By Aparna Singh
The idea of availability of need-based loans at an interest rate lower than from available informal sources is a blessing in disguise for any community. The idea of need-based loan for women of the family germinated from the fact that they are the real drivers of economic growth and by empowering them you empower the whole community. This innovative idea was promoted by RojiRoti, UK and was implemented by a local NGO CPSL in Patna district of Bihar. I had the privilege to interact with them closely and learnt that this type of loan leads to financial inclusion of the marginalized section of the population who do not have access to the formal banking sector for smaller amounts. It works in two ways – as a driver of social transformation and by empowering its members economically, especially women. The idea was appealing to most as:

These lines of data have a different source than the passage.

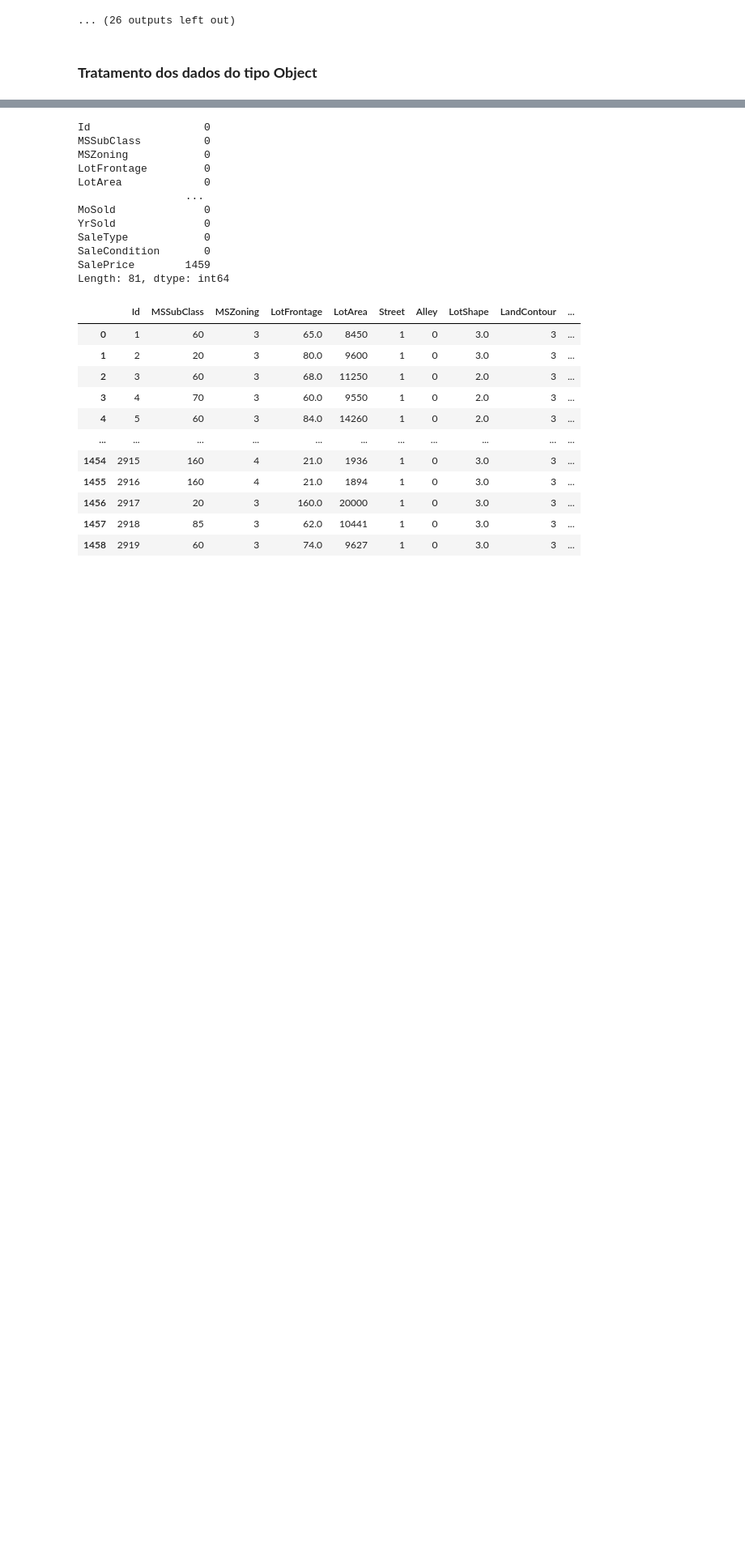
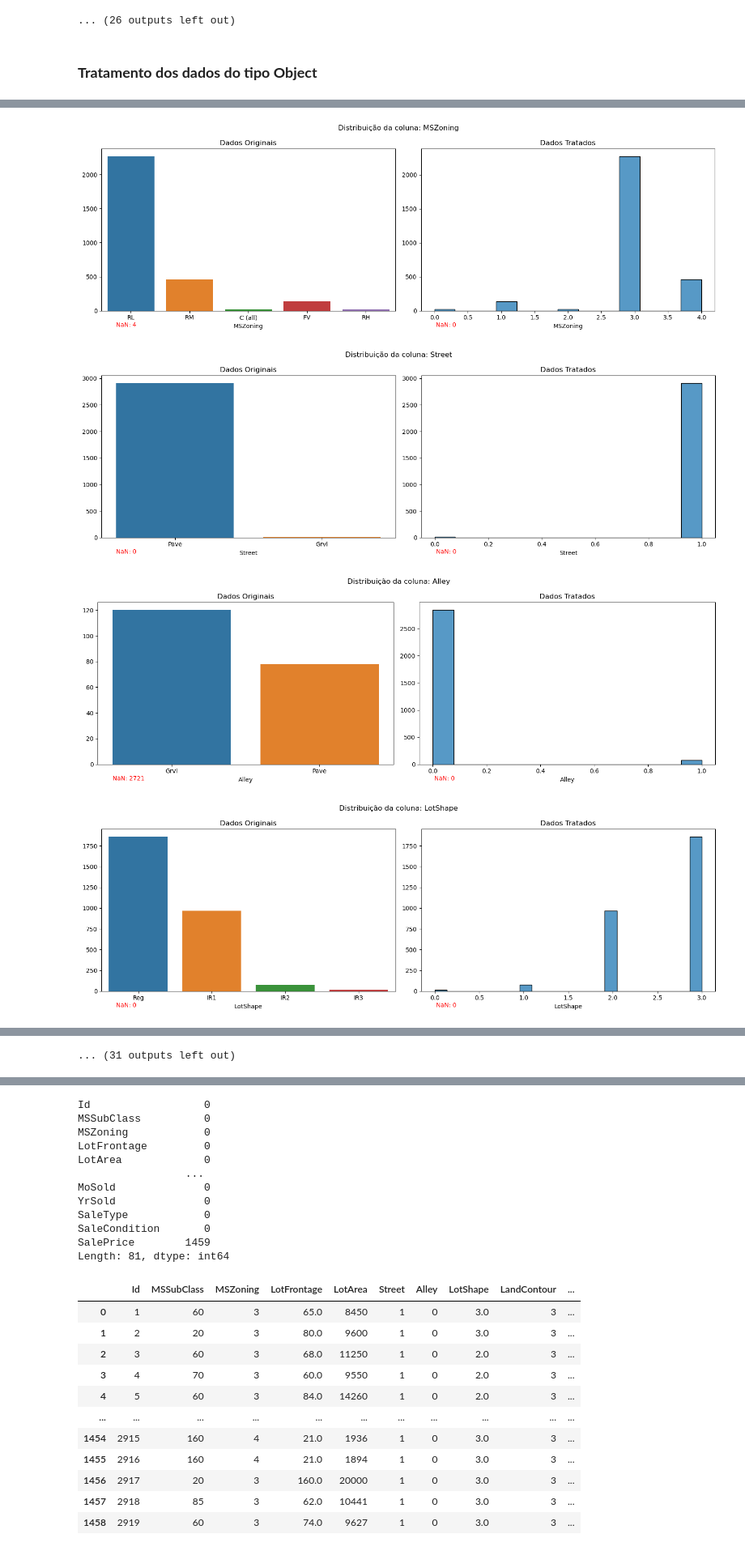
Before and after one commit to jherfson/DataThon, a Jupyter notebook: datathon.ipynb, the cells around one changed output, grey strips where cells are left out. Shown at 81% size. Cells and saved outputs as stored; diff of their text form; code cells hidden in the pictures; blank space fills up the shorter version.

Commit message:
plot dos dados do tipo object

```diff
--- a/datathon.ipynb
+++ b/datathon.ipynb
@@ -367,0 +370,40 @@ def tratar_lot_frontage(df):
+# %%
+def visualizar_tratamentos(df_original, df_tratado, colunas=None):
+    if colunas is None:
+        colunas = df_original.select_dtypes(include=['object']).columns
+
+    for coluna in colunas:
+        fig, (ax1, ax2) = plt.subplots(1, 2, figsize=(15, 5))
+        fig.suptitle(f'Distribuição da coluna: {coluna}')
+
+        # Plot original
+        if df_original[coluna].dtype == 'object':
+            sns.countplot(data=df_original, x=coluna, ax=ax1)
+        else:
+            sns.histplot(data=df_original, x=coluna, ax=ax1)
+        ax1.set_title('Dados Originais')
+        ax1.set_ylabel('')
+
+        nan_count = df_original[coluna].isna().sum()
+        ax1.text(0.05, -0.1, f'NaN: {nan_count}', transform=ax1.transAxes, color='red')
+
+        # plot tratado
+        if df_tratado[coluna].dtype == 'object':
+            sns.countplot(data=df_tratado, x=coluna, ax=ax2)
+        else:
+            sns.histplot(data=df_tratado, x=coluna, ax=ax2)
+        ax2.set_title('Dados Tratados')
+        ax2.set_ylabel('')
+
+        nan_count_tratado = df_tratado[coluna].isna().sum()
+        ax2.text(0.05, -0.1, f'NaN: {nan_count_tratado}', transform=ax2.transAxes, color='red')
+
+        plt.tight_layout()
+        plt.show()
+# %%
+visualizar_tratamentos(df_concat, df_tratados)
+# %% [output]
+[figure, added]
+[figure, added]
+[figure, added]
+[figure, added]
@@ -367,0 +418 @@ def tratar_lot_frontage(df):
+... (31 outputs left out)
```
Also changed, not shown: parts of 3 cells of this notebook.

– The organization charged a lower rate of interest compared to other informal sources which was interesting for the community
– They provided need-based loans
– loans for productive as well as non-productive activities such as wedding and funeral
– They proposed a saving scheme wherein the members can save a minimum of Rs10/week and the return on the savings was shared between the organization and the individual members
As I learnt further, the idea of the loan is usually spread by a proactive member of the village like an anganwadi worker (AWW) or a school attendant. The villagers appreciated the opportunity for an easy and convenient loan and supported the women of the family to join the group. Being a woman was the only criteria to join this SHG. These members did not require any identification proof or identity verification at the time of joining. However, the operating principles were dictated by the agency and members having no experience decided to follow these norms. There was no clarity on source of money for the members but this kind of loan surely inculcated a sense of achievement for these women. Women in rural India are treated as mere household workers. In this process, they forget that their needs are as equally important as anybody else’ needs. This scheme gave them the privilege to co-share financial responsibility with their partners.
Parallelly, it instilled a sense of confidence in the women. They could contribute to renovating a leaking roof of the house which was used to run the family business of tailoring or help in increasing the productive learning hours of their children. I also spoke to a 10-year-old SHG and their level of confidence was overwhelming. Within this group, there were two women who mentioned accessing a loan for themselves. One of them talked about going on a pilgrimage with her mother and another spoke of buying a silver ornament (ankle wear) with the loan amount. It is subjective whether it was ethical or not but it did empower these women to borrow money to fulfill their needs.
The members feel that the organization is doing a noble task of helping the poor and marginalized at the time of need such as a child’s education, healthcare, wedding, funeral and/ or repayment of other loans. The organization has fulfilled its task of granting a loan to the needy at the time of the crisis. A spark for accomplishment has been ignited within these women though they fail to recognize it. The inherent desires as a mother, a wife or a daughter-in-law to fulfill her personal and worldly aspirations are coming to the surface but they need uplift in their confidence level. It is a pat on the back of RojiRoti. Take a bow.
Aparna Singh is a graduate in Economics and currently working in the philanthropic arm of Philips Lighting, Amsterdam. She is passionate towards international development and interventions in developing economies by public, private and governmental organizations.
Views are personal.